China’s Accession to the World Trade Organization
After almost 15 years of negotiations, China successfully entered the World Trade Organization on December 11, 2001. In less than three years since its accession, while China’s progress has been somewhat behind schedule, the country has made very significant changes that have helped transition it to a market economy and open the country to the multilateral trading system.
Following the Uruguay Round of multilateral trade negotiations, The World Trade Organization (WTO) was established in 1995 as the successor to the General Agreement on Tariffs and Trade (GATT). The WTO is an international organization that watches ...view middle of the document...
This report, or protocol of accession, is presented to the WTO General Council for a two-thirds majority approval. The applicant is then able to join the organization (“Membership, alliances and bureaucracy”).

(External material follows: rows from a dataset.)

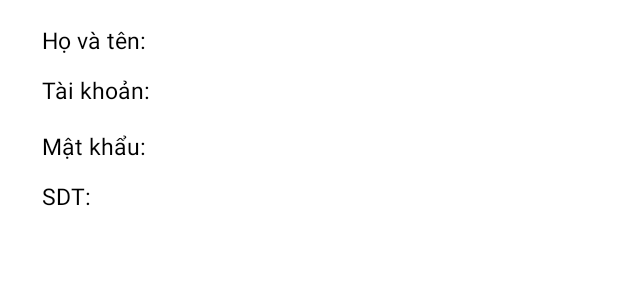
After one commit to bluestome2091/DoAnChuyenNghanh, an Android app: the layout viewadminaccount.xml on its own in the app's theme, with its tools: preview values and no code run, on a phone screen of 412 x 824 dp. The commit adds this screen. Shown: the top 300 px of the screen. Run offline under Robolectric (Android 15) with nearby library versions, the phone set to English and light mode, and no system bars.

Commit message:
"thêm tính năng hiển thị account admin"

```diff
--- a/app/src/main/java/vn/stu/edu/doancn/LoginActivity.java
+++ b/app/src/main/java/vn/stu/edu/doancn/LoginActivity.java
@@ -111,7 +111,7 @@ public class LoginActivity extends AppCompatActivity {
                 if(snapshot.child(parentDbName).child(user).exists())
                 {
                     Users  usersData = snapshot.child(parentDbName).child(user).getValue(Users.class);
-                    if(usersData.getPassword().equals(password))
+                        if(usersData.getPassword().equals(password))
                     {
                         if (parentDbName.equals("Admins"))
                         {
--- a/app/src/main/java/vn/stu/edu/doancn/admin/AdminCategoryActivity.java
+++ b/app/src/main/java/vn/stu/edu/doancn/admin/AdminCategoryActivity.java
@@ -13,7 +13,7 @@ import vn.stu.edu.doancn.R;
 
 public class AdminCategoryActivity extends AppCompatActivity {
     LinearLayout sanpham, taikhoan, hoadon;
-    String checkPermission = "nguyenkhanh";
+    String checkPermission = "123";
     @Override
     protected void onCreate(Bundle savedInstanceState) {
         super.onCreate(savedInstanceState);
--- a/app/src/main/java/vn/stu/edu/doancn/user/HomeActivity.java
+++ b/app/src/main/java/vn/stu/edu/doancn/user/HomeActivity.java
@@ -134,7 +134,7 @@ public class HomeActivity extends AppCompatActivity implements NavigationView.On
             @Override
             protected void onBindViewHolder(@NonNull ProductViewHolder productViewHolder, int i, @NonNull Products products) {
                 productViewHolder.txtProductName.setText(products.getName());
-                productViewHolder.txtProductPrice.setText("Price = " + products.getPrice() + "VND");
+                productViewHolder.txtProductPrice.setText("Price: " + products.getPrice() + " VND");
                 productViewHolder.txtDecription.setText(products.getDescription());
                 Picasso.get().load(products.getImage()).into(productViewHolder.imageView);
             }
--- /dev/null
+++ b/app/src/main/res/layout/viewadminaccount.xml
@@ -0,0 +1,55 @@
+<?xml version="1.0" encoding="utf-8"?>
+<androidx.constraintlayout.widget.ConstraintLayout xmlns:android="http://schemas.android.com/apk/res/android"
+    xmlns:app="http://schemas.android.com/apk/res-auto"
+    xmlns:tools="http://schemas.android.com/tools"
+    android:layout_width="match_parent"
+    android:layout_height="wrap_content">
+
+    <TextView
+        android:id="@+id/txtTaiKhoanAdmin"
+        android:layout_width="wrap_content"
+        android:layout_height="wrap_content"
+        android:layout_marginStart="28dp"
+        android:layout_marginTop="12dp"
+        android:text="Tài khoản:"
+        android:textColor="@color/black"
+        android:textSize="15sp"
+        app:layout_constraintStart_toStartOf="parent"
+        app:layout_constraintTop_toBottomOf="@+id/txtTenAdmin" />
+
+    <TextView
+        android:id="@+id/txtTenAdmin"
+        android:layout_width="wrap_content"
+        android:layout_height="wrap_content"
+        android:layout_marginStart="28dp"
+        android:layout_marginTop="16dp"
+        android:text="Họ và tên:"
+        android:textColor="@color/black"
+        android:textSize="15sp"
+        app:layout_constraintStart_toStartOf="parent"
+        app:layout_constraintTop_toTopOf="parent" />
+
+    <TextView
+        android:id="@+id/txtMatKhauAdmin"
+        android:layout_width="wrap_content"
+        android:layout_height="wrap_content"
+        android:layout_marginStart="28dp"
+        android:layout_marginTop="16dp"
+        android:text="Mật khẩu:"
+        android:textColor="@color/black"
+        android:textSize="15sp"
+        app:layout_constraintStart_toStartOf="parent"
+        app:layout_constraintTop_toBottomOf="@+id/txtTaiKhoanAdmin" />
+
+    <TextView
+        android:id="@+id/txtSDTAdmin"
+        android:layout_width="wrap_content"
+        android:layout_height="wrap_content"
+        android:layout_marginStart="28dp"
+        android:layout_marginTop="12dp"
+        android:text="SDT:"
+        android:textColor="@color/black"
+        android:textSize="15sp"
+        app:layout_constraintStart_toStartOf="parent"
+        app:layout_constraintTop_toBottomOf="@+id/txtMatKhauAdmin" />
+</androidx.constraintlayout.widget.ConstraintLayout>
```
Also changed, not shown: app/src/main/java/vn/stu/edu/doancn/ViewHolder/AdminAccountViewHolder.java (added, +37 -0 lines), app/src/main/java/vn/stu/edu/doancn/adapter/AdapterAccountAdmin.java (added, +41 -0 lines), app/src/main/java/vn/stu/edu/doancn/admin/AdminManegerAccountActivity.java (+66 -1 lines), app/src/main/res/layout/activity_admin_maneger_account.xml (+16 -13 lines), app/src/main/res/layout/content_home.xml (+3 -4 lines).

The accession process for China lasted almost 15 years and resulted in a 900-page protocol of accession (“WTO Ministerial Conference”). China had to make many important commitments to open its market and to offer a more predictable trade and foreign investment situation in order for it to better assimilate in the world economy. Some of the commitments made by China included the following:

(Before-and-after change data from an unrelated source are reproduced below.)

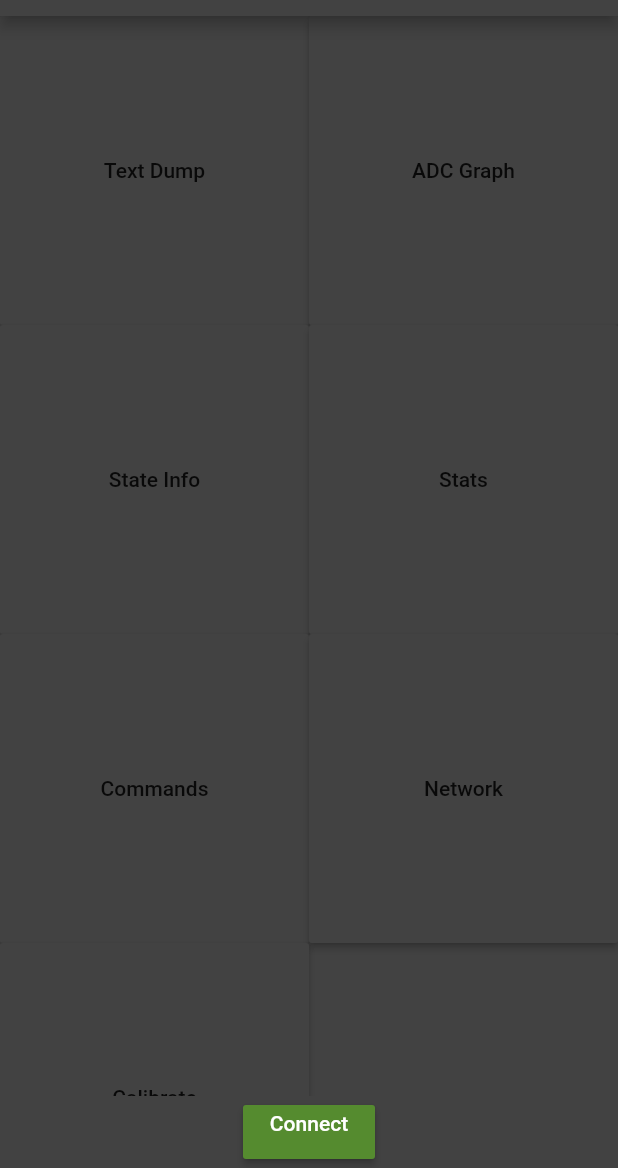
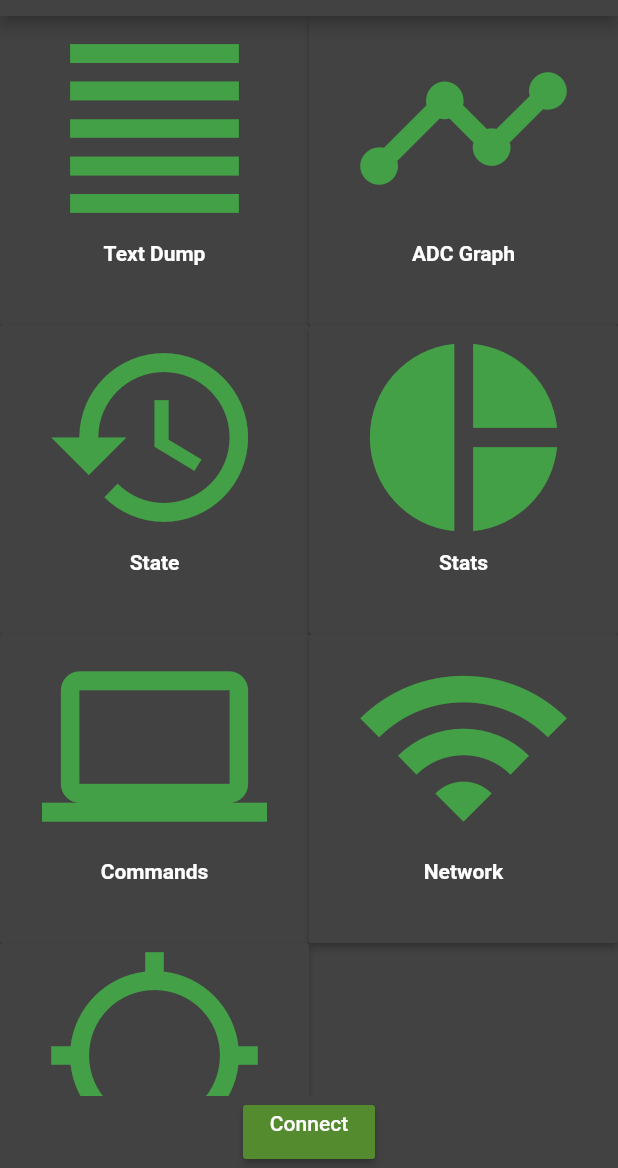
Before and after one commit to enrique-ramkissoon/esp32_diagnostics_app, a Flutter app: the screen it shows after launch, on a phone screen of 412 x 824 dp, the part 68-1236 px from its top. Run offline on Flutter 3.47's test engine with Material 2 defaults, Android fonts, the phone set to English and light mode, and no system bars; our stand-ins replace charts_flutter, flutter_blue.

Commit message:
Add main icons

```diff
--- a/lib/main.dart
+++ b/lib/main.dart
@@ -72,7 +72,17 @@ class HomeRouteState extends State<HomeRoute>{
                 children: <Widget>[
 
                   RaisedButton(
-                    child: Text('Text Dump'),
+                    child: Column(
+                      children: [
+                        Icon(
+                          Icons.format_align_justify,
+                          color: Colors.green[600],
+                          size: 150,
+                        ),
+
+                        Text("Text Dump", style: TextStyle(color: Colors.white,fontWeight: FontWeight.bold)),
+                      ]
+                    ),
 
                     color: Colors.grey[800],
                     splashColor: Colors.grey[850],
@@ -83,18 +93,37 @@ class HomeRouteState extends State<HomeRoute>{
                   ),
 
                   RaisedButton(
-                    child: Text('ADC Graph'),
+                    child: Column(
+                      children: [
+                        Icon(
+                          Icons.timeline,
+                          color: Colors.green[600],
+                          size: 150,
+                        ),
+
+                        Text("ADC Graph", style: TextStyle(color: Colors.white,fontWeight: FontWeight.bold)),
+                      ]
+                    ),
 
                     color: Colors.grey[800],
                     splashColor: Colors.grey[850],
-
                     onPressed: (){
                       Navigator.of(context).pushNamed('/adc',arguments: Characteristics(readChar,writeChar));
                     }
                   ),
 
                   RaisedButton(
-                    child: Text('State Info'),
+                    child: Column(
+                      children: [
+                        Icon(
+                          Icons.history,
+                          color: Colors.green[600],
+                          size: 150,
+                        ),
+
+                        Text("State", style: TextStyle(color: Colors.white,fontWeight: FontWeight.bold)),
+                      ]
+                    ),
 
                     color: Colors.grey[800],
                     splashColor: Colors.grey[850],
@@ -105,7 +134,17 @@ class HomeRouteState extends State<HomeRoute>{
                   ),
 
                   RaisedButton(
-                    child: Text('Stats'),
+                    child: Column(
+                      children: [
+                        Icon(
+                          Icons.pie_chart,
+                          color: Colors.green[600],
+                          size: 150,
+                        ),
+
+                        Text("Stats", style: TextStyle(color: Colors.white,fontWeight: FontWeight.bold)),
+                      ]
+                    ),
 
                     color: Colors.grey[800],
                     splashColor: Colors.grey[850],
@@ -116,7 +155,17 @@ class HomeRouteState extends State<HomeRoute>{
                   ),
 
                   RaisedButton(
-                    child: Text('Commands'),
+                    child: Column(
+                      children: [
+                        Icon(
+                          Icons.computer,
+                          color: Colors.green[600],
+                          size: 150,
+                        ),
+
+                        Text("Commands", style: TextStyle(color: Colors.white,fontWeight: FontWeight.bold)),
+                      ]
+                    ),
 
                     color: Colors.grey[800],
                     splashColor: Colors.grey[850],
@@ -127,7 +176,17 @@ class HomeRouteState extends State<HomeRoute>{
                   ),
 
                   RaisedButton(
-                    child: Text('Network'),
+                    child: Column(
+                      children: [
+                        Icon(
+                          Icons.wifi,
+                          color: Colors.green[600],
+                          size: 150,
+                        ),
+
+                        Text("Network", style: TextStyle(color: Colors.white,fontWeight: FontWeight.bold)),
+                      ]
+                    ),
 
                     color: Colors.grey[800],
                     splashColor: Colors.grey[850],
@@ -138,7 +197,17 @@ class HomeRouteState extends State<HomeRoute>{
                   ),
 
                   RaisedButton(
-                    child: Text('Calibrate'),
+                    child: Column(
+                      children: [
+                        Icon(
+                          Icons.location_searching,
+                          color: Colors.green[600],
+                          size: 150,
+                        ),
+
+                        Text("Calibrate", style: TextStyle(color: Colors.white,fontWeight: FontWeight.bold)),
+                      ]
+                    ),
 
                     color: Colors.grey[800],
                     splashColor: Colors.grey[850],
```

• Eliminate dual pricing practices
• Provide non-discriminatory treatment to all WTO member countries
• Eliminate price controls used to protect domestic industries or service providers
• Revise and enact domestic laws to be in compliance with the WTO Agreement
• Make it possible for all enterprises to be able to import and export all goods
throughout the customs territory (with limited exceptions) within three years
• Agree to not preserve or introduce export subsidies on agricultural products
(“WTO successfully concludes negotiations”).
China committed to eventually eliminate trade barriers and open market access to goods from foreign countries. They agreed to decrease bound tariff levels to 15% for agricultural products and 8.9% for industrial goods. China also agreed to limit subsidies to its agriculture industry to 8.5% of the value of farm output. Overall, some tariffs will be eliminated and others will be reduced by 2004. Quotas on textiles will end on December 31, 2004. The WTO, however, is implementing a safeguard mechanism until the end of 2008 that will allow member governments to impose temporary quotas on textiles imported from China if the imports are causing market disruptions in the member country (“WTO successfully concludes negotiations”).
There will also be many changes in the telecom industry. Within five years of accession, foreign investors will be able to establish joint ventures, with investment up to 49% and there will be no geographic restrictions. China has also agreed to permit foreign financial institutions to provide services to all Chinese clients within five years (“WTO successfully concludes negotiations”).
Joining the World Trade Organization will benefit China in many ways. First of all, when the market is open to foreign investment, not only will the country enjoy the increased government tax receipts and higher paying jobs that come with higher levels of foreign investment, they will also benefit from increased competition. Competition will bring technology and know-how to the different industries. It will also allow people to have more choices and higher quality while paying lower prices. Firms that are faced with competition will learn to become more efficient and productive, if they are to survive. This will enhance the ability of...